- Pfizer expects to soon reopen enrollment in a late-stage study of its experimental gene therapy for Duchenne muscular dystrophy, indicating Tuesday that a restart could be possible in the "next few months" pending regulatory feedback.
- The Phase 3 trial has been slowed by safety concerns, which led Pfizer to change its design to exclude certain patients who may be at higher risk of a type of heart inflammation. Separately, a volunteer in an earlier, Phase 1 study recently died, resulting in the Food and Drug Administration placing a regulatory hold on the treatment. Pfizer is still investigating the death and the role its treatment may have had.

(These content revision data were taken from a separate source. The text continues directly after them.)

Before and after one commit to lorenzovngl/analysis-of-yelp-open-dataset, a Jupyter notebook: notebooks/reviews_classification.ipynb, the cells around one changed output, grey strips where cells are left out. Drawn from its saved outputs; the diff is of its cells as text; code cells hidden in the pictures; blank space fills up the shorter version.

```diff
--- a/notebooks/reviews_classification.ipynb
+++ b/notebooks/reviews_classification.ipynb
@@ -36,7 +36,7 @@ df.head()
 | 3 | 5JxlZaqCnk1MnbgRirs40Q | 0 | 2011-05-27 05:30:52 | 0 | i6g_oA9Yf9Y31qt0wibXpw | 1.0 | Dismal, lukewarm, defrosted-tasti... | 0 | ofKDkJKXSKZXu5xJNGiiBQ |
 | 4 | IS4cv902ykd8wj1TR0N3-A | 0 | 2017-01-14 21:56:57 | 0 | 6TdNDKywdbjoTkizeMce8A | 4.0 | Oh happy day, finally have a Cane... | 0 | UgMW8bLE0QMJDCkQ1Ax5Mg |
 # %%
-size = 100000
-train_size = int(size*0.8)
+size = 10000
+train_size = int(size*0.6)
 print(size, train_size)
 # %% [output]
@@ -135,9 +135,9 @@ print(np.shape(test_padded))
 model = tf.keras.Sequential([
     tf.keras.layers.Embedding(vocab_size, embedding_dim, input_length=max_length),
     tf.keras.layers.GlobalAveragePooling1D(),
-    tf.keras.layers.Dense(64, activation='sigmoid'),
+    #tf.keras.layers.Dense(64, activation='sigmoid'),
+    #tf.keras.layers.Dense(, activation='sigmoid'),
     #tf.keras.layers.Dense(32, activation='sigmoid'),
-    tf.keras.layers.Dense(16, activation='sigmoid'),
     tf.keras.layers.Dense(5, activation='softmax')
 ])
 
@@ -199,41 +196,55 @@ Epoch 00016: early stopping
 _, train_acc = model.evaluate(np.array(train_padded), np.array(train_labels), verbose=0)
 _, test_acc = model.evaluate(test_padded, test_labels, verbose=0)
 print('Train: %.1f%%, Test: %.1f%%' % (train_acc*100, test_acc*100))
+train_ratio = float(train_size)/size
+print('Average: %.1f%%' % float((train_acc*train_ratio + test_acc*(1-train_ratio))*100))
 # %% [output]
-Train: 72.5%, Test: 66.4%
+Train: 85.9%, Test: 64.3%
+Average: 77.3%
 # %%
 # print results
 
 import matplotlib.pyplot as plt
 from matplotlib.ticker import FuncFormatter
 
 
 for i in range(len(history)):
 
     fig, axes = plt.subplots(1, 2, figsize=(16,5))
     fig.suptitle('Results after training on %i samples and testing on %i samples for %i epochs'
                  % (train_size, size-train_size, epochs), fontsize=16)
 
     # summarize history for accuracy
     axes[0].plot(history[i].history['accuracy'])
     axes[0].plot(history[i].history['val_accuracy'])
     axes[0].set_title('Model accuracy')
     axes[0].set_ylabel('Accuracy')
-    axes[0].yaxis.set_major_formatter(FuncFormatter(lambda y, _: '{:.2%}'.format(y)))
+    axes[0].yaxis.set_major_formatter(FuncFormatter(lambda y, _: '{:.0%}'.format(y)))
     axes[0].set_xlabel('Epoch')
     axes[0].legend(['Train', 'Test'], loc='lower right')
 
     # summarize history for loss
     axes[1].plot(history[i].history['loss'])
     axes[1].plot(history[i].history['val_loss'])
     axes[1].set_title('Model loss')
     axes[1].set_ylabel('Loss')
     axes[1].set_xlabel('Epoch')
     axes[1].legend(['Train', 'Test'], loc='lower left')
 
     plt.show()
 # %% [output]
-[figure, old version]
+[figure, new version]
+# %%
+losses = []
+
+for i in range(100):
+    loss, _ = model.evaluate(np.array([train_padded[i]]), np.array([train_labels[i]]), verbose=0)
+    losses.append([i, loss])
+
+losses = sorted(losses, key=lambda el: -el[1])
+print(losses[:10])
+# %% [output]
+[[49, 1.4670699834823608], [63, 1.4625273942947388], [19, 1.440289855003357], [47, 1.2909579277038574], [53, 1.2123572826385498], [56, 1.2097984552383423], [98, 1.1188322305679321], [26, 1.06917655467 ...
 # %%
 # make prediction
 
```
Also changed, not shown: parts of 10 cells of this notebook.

- Pfizer's gene therapy is one of the most advanced in testing for Duchenne, alongside a treatment being developed by Sarepta Therapeutics. If the drugmaker is able to restart enrollment and testing as planned, it could have results by the end of next year and seek approval thereafter, provided the data are positive.
In addition to laying out expectations for trial progress, Pfizer offered new details on the patient death it disclosed in December, news of which triggered new concerns about the safety of gene therapy in treating Duchenne.
According to Mikael Dolsten, Pfizer's top scientist, the patient, a 16-year-old boy with advanced Duchenne, experienced low fluid volume and cardiogenic shock, a condition in which the heart can't pump enough blood. He was the first trial participant given an immunosuppressive drug called sirolimus as part of his treatment regimen, and had evidence of an active viral infection, Dolsten said on a conference call Tuesday.
"We're investigating how this may have contributed to the outcome," the executive added. "Additional assessment will be required to define next steps to restart the Phase 1b study in non-ambulatory patients who are more progressed in the disease."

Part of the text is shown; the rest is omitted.